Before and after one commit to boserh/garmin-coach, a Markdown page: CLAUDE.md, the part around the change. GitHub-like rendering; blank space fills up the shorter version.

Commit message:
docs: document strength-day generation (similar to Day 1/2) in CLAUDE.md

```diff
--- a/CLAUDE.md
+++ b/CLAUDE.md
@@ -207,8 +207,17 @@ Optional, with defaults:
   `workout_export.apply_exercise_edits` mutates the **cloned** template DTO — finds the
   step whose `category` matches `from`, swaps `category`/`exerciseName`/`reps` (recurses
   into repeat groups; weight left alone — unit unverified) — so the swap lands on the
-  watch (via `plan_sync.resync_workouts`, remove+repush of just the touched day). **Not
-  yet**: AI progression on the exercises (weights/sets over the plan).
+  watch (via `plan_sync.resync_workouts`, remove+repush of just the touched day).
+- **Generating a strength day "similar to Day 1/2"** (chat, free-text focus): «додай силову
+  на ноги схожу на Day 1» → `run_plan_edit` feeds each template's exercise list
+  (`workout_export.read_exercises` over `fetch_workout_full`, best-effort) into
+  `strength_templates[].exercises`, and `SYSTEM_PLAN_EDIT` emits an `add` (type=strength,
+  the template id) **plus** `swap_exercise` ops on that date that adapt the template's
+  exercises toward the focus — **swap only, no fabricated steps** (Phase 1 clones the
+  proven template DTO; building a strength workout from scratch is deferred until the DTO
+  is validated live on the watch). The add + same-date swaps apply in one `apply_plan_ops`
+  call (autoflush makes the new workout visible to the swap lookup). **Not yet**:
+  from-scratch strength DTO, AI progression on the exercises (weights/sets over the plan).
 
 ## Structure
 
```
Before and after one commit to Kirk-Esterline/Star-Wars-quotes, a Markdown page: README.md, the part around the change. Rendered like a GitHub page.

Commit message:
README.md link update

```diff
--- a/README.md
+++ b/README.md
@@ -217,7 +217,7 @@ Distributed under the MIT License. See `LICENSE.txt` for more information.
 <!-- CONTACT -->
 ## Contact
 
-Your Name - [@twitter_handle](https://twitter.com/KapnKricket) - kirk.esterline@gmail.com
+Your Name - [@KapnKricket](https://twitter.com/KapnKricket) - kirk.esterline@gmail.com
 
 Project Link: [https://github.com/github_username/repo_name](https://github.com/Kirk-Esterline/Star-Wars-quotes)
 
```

____

**BRIEF**
The entries above must each be repeated exactly.

**YOUR SOLUTION**
Before and after one commit to boserh/garmin-coach, a Markdown page: CLAUDE.md, the part around the change. GitHub-like rendering; blank space fills up the shorter version.

Commit message:
docs: document strength-day generation (similar to Day 1/2) in CLAUDE.md

```diff
--- a/CLAUDE.md
+++ b/CLAUDE.md
@@ -207,8 +207,17 @@ Optional, with defaults:
   `workout_export.apply_exercise_edits` mutates the **cloned** template DTO — finds the
   step whose `category` matches `from`, swaps `category`/`exerciseName`/`reps` (recurses
   into repeat groups; weight left alone — unit unverified) — so the swap lands on the
-  watch (via `plan_sync.resync_workouts`, remove+repush of just the touched day). **Not
-  yet**: AI progression on the exercises (weights/sets over the plan).
+  watch (via `plan_sync.resync_workouts`, remove+repush of just the touched day).
+- **Generating a strength day "similar to Day 1/2"** (chat, free-text focus): «додай силову
+  на ноги схожу на Day 1» → `run_plan_edit` feeds each template's exercise list
+  (`workout_export.read_exercises` over `fetch_workout_full`, best-effort) into
+  `strength_templates[].exercises`, and `SYSTEM_PLAN_EDIT` emits an `add` (type=strength,
+  the template id) **plus** `swap_exercise` ops on that date that adapt the template's
+  exercises toward the focus — **swap only, no fabricated steps** (Phase 1 clones the
+  proven template DTO; building a strength workout from scratch is deferred until the DTO
+  is validated live on the watch). The add + same-date swaps apply in one `apply_plan_ops`
+  call (autoflush makes the new workout visible to the swap lookup). **Not yet**:
+  from-scratch strength DTO, AI progression on the exercises (weights/sets over the plan).
 
 ## Structure
 
```
Before and after one commit to Kirk-Esterline/Star-Wars-quotes, a Markdown page: README.md, the part around the change. Rendered like a GitHub page.

Commit message:
README.md link update

```diff
--- a/README.md
+++ b/README.md
@@ -217,7 +217,7 @@ Distributed under the MIT License. See `LICENSE.txt` for more information.
 <!-- CONTACT -->
 ## Contact
 
-Your Name - [@twitter_handle](https://twitter.com/KapnKricket) - kirk.esterline@gmail.com
+Your Name - [@KapnKricket](https://twitter.com/KapnKricket) - kirk.esterline@gmail.com
 
 Project Link: [https://github.com/github_username/repo_name](https://github.com/Kirk-Esterline/Star-Wars-quotes)
 
```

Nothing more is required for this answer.